• Data to examine
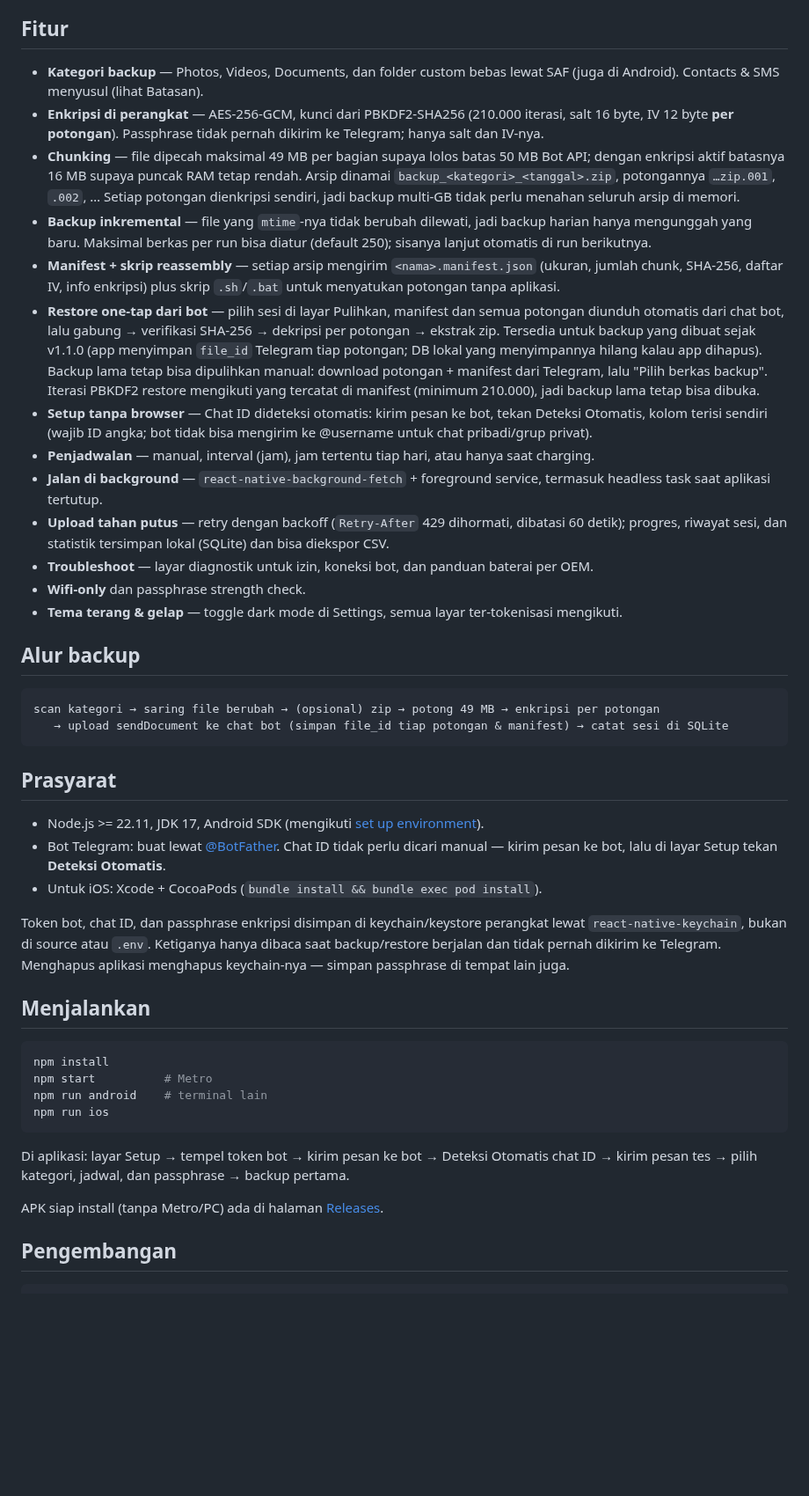
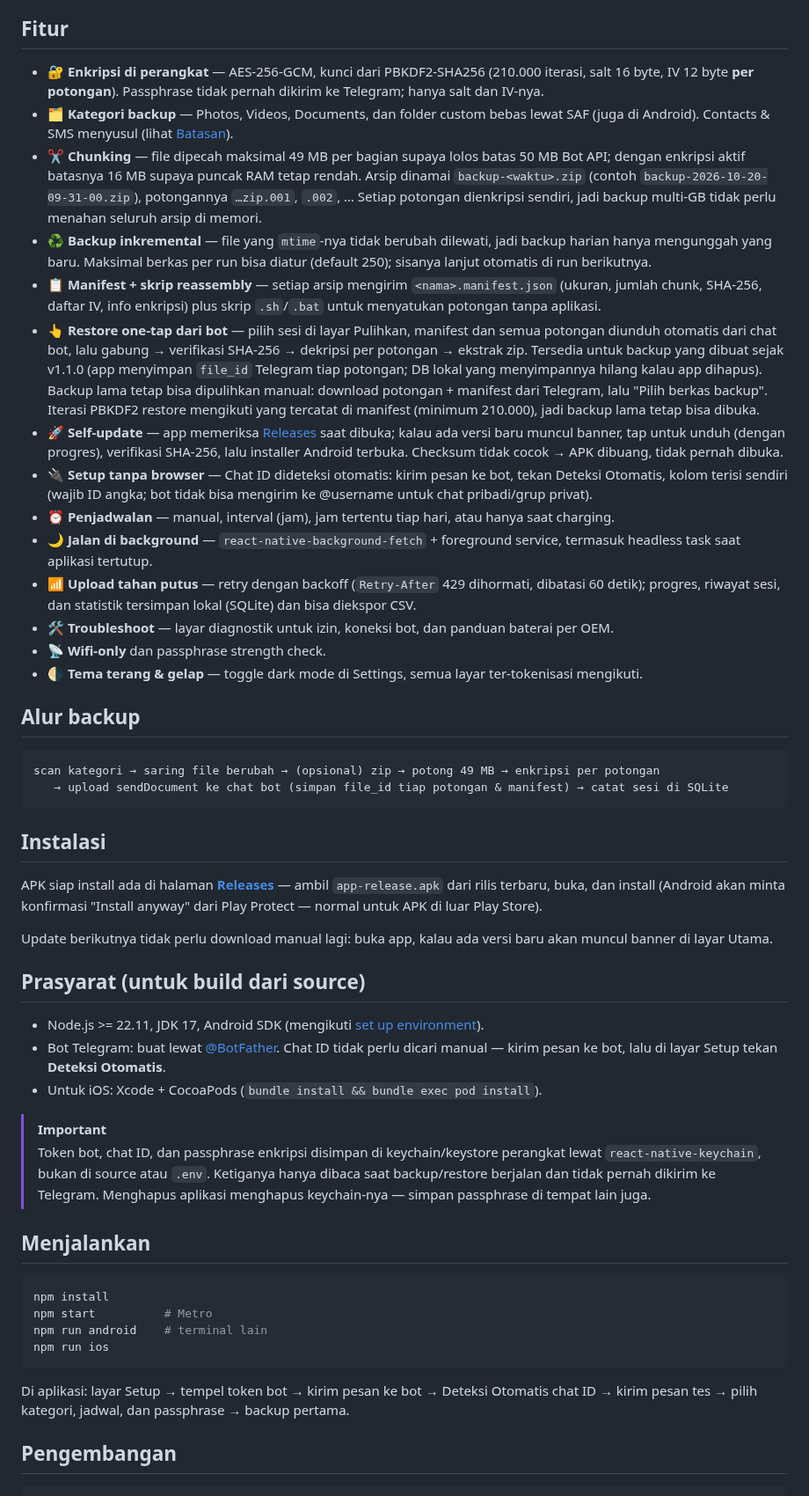
Before and after one commit to ryznoxy/televault, a Markdown page: README.md, the part around one of its changes. Shown at 88% size. Rendered like a GitHub page; blank space fills up the shorter version.

Commit message:
docs(readme): refresh layout, screenshots, self-update and tag-based release

````diff
--- a/README.md
+++ b/README.md
@@ -6,19 +26,20 @@ Status: aplikasi React Native 0.87, Android jadi target utama, iOS ikut terbangu
 
 ## Fitur
 
-- **Kategori backup** — Photos, Videos, Documents, dan folder custom bebas lewat SAF (juga di Android). Contacts & SMS menyusul (lihat Batasan).
-- **Enkripsi di perangkat** — AES-256-GCM, kunci dari PBKDF2-SHA256 (210.000 iterasi, salt 16 byte, IV 12 byte **per potongan**). Passphrase tidak pernah dikirim ke Telegram; hanya salt dan IV-nya.
-- **Chunking** — file dipecah maksimal 49 MB per bagian supaya lolos batas 50 MB Bot API; dengan enkripsi aktif batasnya 16 MB supaya puncak RAM tetap rendah. Arsip dinamai `backup_<kategori>_<tanggal>.zip`, potongannya `…zip.001`, `.002`, … Setiap potongan dienkripsi sendiri, jadi backup multi-GB tidak perlu menahan seluruh arsip di memori.
-- **Backup inkremental** — file yang `mtime`-nya tidak berubah dilewati, jadi backup harian hanya mengunggah yang baru. Maksimal berkas per run bisa diatur (default 250); sisanya lanjut otomatis di run berikutnya.
-- **Manifest + skrip reassembly** — setiap arsip mengirim `<nama>.manifest.json` (ukuran, jumlah chunk, SHA-256, daftar IV, info enkripsi) plus skrip `.sh`/`.bat` untuk menyatukan potongan tanpa aplikasi.
-- **Restore one-tap dari bot** — pilih sesi di layar Pulihkan, manifest dan semua potongan diunduh otomatis dari chat bot, lalu gabung → verifikasi SHA-256 → dekripsi per potongan → ekstrak zip. Tersedia untuk backup yang dibuat sejak v1.1.0 (app menyimpan `file_id` Telegram tiap potongan; DB lokal yang menyimpannya hilang kalau app dihapus). Backup lama tetap bisa dipulihkan manual: download potongan + manifest dari Telegram, lalu "Pilih berkas backup". Iterasi PBKDF2 restore mengikuti yang tercatat di manifest (minimum 210.000), jadi backup lama tetap bisa dibuka.
-- **Setup tanpa browser** — Chat ID dideteksi otomatis: kirim pesan ke bot, tekan Deteksi Otomatis, kolom terisi sendiri (wajib ID angka; bot tidak bisa mengirim ke @username untuk chat pribadi/grup privat).
-- **Penjadwalan** — manual, interval (jam), jam tertentu tiap hari, atau hanya saat charging.
-- **Jalan di background** — `react-native-background-fetch` + foreground service, termasuk headless task saat aplikasi tertutup.
-- **Upload tahan putus** — retry dengan backoff (`Retry-After` 429 dihormati, dibatasi 60 detik); progres, riwayat sesi, dan statistik tersimpan lokal (SQLite) dan bisa diekspor CSV.
-- **Troubleshoot** — layar diagnostik untuk izin, koneksi bot, dan panduan baterai per OEM.
-- **Wifi-only** dan passphrase strength check.
-- **Tema terang & gelap** — toggle dark mode di Settings, semua layar ter-tokenisasi mengikuti.
+- 🔐 **Enkripsi di perangkat** — AES-256-GCM, kunci dari PBKDF2-SHA256 (210.000 iterasi, salt 16 byte, IV 12 byte **per potongan**). Passphrase tidak pernah dikirim ke Telegram; hanya salt dan IV-nya.
+- 🗂️ **Kategori backup** — Photos, Videos, Documents, dan folder custom bebas lewat SAF (juga di Android). Contacts & SMS menyusul (lihat [Batasan](#batasan-yang-diketahui)).
+- ✂️ **Chunking** — file dipecah maksimal 49 MB per bagian supaya lolos batas 50 MB Bot API; dengan enkripsi aktif batasnya 16 MB supaya puncak RAM tetap rendah. Arsip dinamai `backup-<waktu>.zip` (contoh `backup-2026-10-20-09-31-00.zip`), potongannya `…zip.001`, `.002`, … Setiap potongan dienkripsi sendiri, jadi backup multi-GB tidak perlu menahan seluruh arsip di memori.
+- ♻️ **Backup inkremental** — file yang `mtime`-nya tidak berubah dilewati, jadi backup harian hanya mengunggah yang baru. Maksimal berkas per run bisa diatur (default 250); sisanya lanjut otomatis di run berikutnya.
+- 📋 **Manifest + skrip reassembly** — setiap arsip mengirim `<nama>.manifest.json` (ukuran, jumlah chunk, SHA-256, daftar IV, info enkripsi) plus skrip `.sh`/`.bat` untuk menyatukan potongan tanpa aplikasi.
+- 👆 **Restore one-tap dari bot** — pilih sesi di layar Pulihkan, manifest dan semua potongan diunduh otomatis dari chat bot, lalu gabung → verifikasi SHA-256 → dekripsi per potongan → ekstrak zip. Tersedia untuk backup yang dibuat sejak v1.1.0 (app menyimpan `file_id` Telegram tiap potongan; DB lokal yang menyimpannya hilang kalau app dihapus). Backup lama tetap bisa dipulihkan manual: download potongan + manifest dari Telegram, lalu "Pilih berkas backup". Iterasi PBKDF2 restore mengikuti yang tercatat di manifest (minimum 210.000), jadi backup lama tetap bisa dibuka.
+- 🚀 **Self-update** — app memeriksa [Releases](https://github.com/ryznoxy/televault/releases) saat dibuka; kalau ada versi baru muncul banner, tap untuk unduh (dengan progres), verifikasi SHA-256, lalu installer Android terbuka. Checksum tidak cocok → APK dibuang, tidak pernah dibuka.
+- 🔌 **Setup tanpa browser** — Chat ID dideteksi otomatis: kirim pesan ke bot, tekan Deteksi Otomatis, kolom terisi sendiri (wajib ID angka; bot tidak bisa mengirim ke @username untuk chat pribadi/grup privat).
+- ⏰ **Penjadwalan** — manual, interval (jam), jam tertentu tiap hari, atau hanya saat charging.
+- 🌙 **Jalan di background** — `react-native-background-fetch` + foreground service, termasuk headless task saat aplikasi tertutup.
+- 📶 **Upload tahan putus** — retry dengan backoff (`Retry-After` 429 dihormati, dibatasi 60 detik); progres, riwayat sesi, dan statistik tersimpan lokal (SQLite) dan bisa diekspor CSV.
+- 🛠️ **Troubleshoot** — layar diagnostik untuk izin, koneksi bot, dan panduan baterai per OEM.
+- 📡 **Wifi-only** dan passphrase strength check.
+- 🌗 **Tema terang & gelap** — toggle dark mode di Settings, semua layar ter-tokenisasi mengikuti.
 
 ## Alur backup
 
@@ -27,13 +48,20 @@ scan kategori → saring file berubah → (opsional) zip → potong 49 MB → en
    → upload sendDocument ke chat bot (simpan file_id tiap potongan & manifest) → catat sesi di SQLite
 ```
 
-## Prasyarat
+## Instalasi
+
+APK siap install ada di halaman [**Releases**](https://github.com/ryznoxy/televault/releases) — ambil `app-release.apk` dari rilis terbaru, buka, dan install (Android akan minta konfirmasi "Install anyway" dari Play Protect — normal untuk APK di luar Play Store).
+
+Update berikutnya tidak perlu download manual lagi: buka app, kalau ada versi baru akan muncul banner di layar Utama.
+
+## Prasyarat (untuk build dari source)
 
 - Node.js >= 22.11, JDK 17, Android SDK (mengikuti [set up environment](https://reactnative.dev/docs/set-up-your-environment)).
 - Bot Telegram: buat lewat [@BotFather](https://t.me/BotFather). Chat ID tidak perlu dicari manual — kirim pesan ke bot, lalu di layar Setup tekan **Deteksi Otomatis**.
 - Untuk iOS: Xcode + CocoaPods (`bundle install && bundle exec pod install`).
 
-Token bot, chat ID, dan passphrase enkripsi disimpan di keychain/keystore perangkat lewat `react-native-keychain`, bukan di source atau `.env`. Ketiganya hanya dibaca saat backup/restore berjalan dan tidak pernah dikirim ke Telegram. Menghapus aplikasi menghapus keychain-nya — simpan passphrase di tempat lain juga.
+> [!IMPORTANT]
+> Token bot, chat ID, dan passphrase enkripsi disimpan di keychain/keystore perangkat lewat `react-native-keychain`, bukan di source atau `.env`. Ketiganya hanya dibaca saat backup/restore berjalan dan tidak pernah dikirim ke Telegram. Menghapus aplikasi menghapus keychain-nya — simpan passphrase di tempat lain juga.
 
 ## Menjalankan
 
@@ -45,8 +73,6 @@ npm run ios
 ```
 
 Di aplikasi: layar Setup → tempel token bot → kirim pesan ke bot → Deteksi Otomatis chat ID → kirim pesan tes → pilih kategori, jadwal, dan passphrase → backup pertama.
-
-APK siap install (tanpa Metro/PC) ada di halaman [Releases](https://github.com/ryznoxy/televault/releases).
 
 ## Pengembangan
 
````
Also changed, not shown: other parts of README.md (+52 -10 lines), docs/home.png (added), docs/settings.png (added), docs/setup.png (added), docs/stats.png (added).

• Directions for this task
In the records shown above, how many lines include the word "aplikasi"? Answer with the number only.

• Your response
8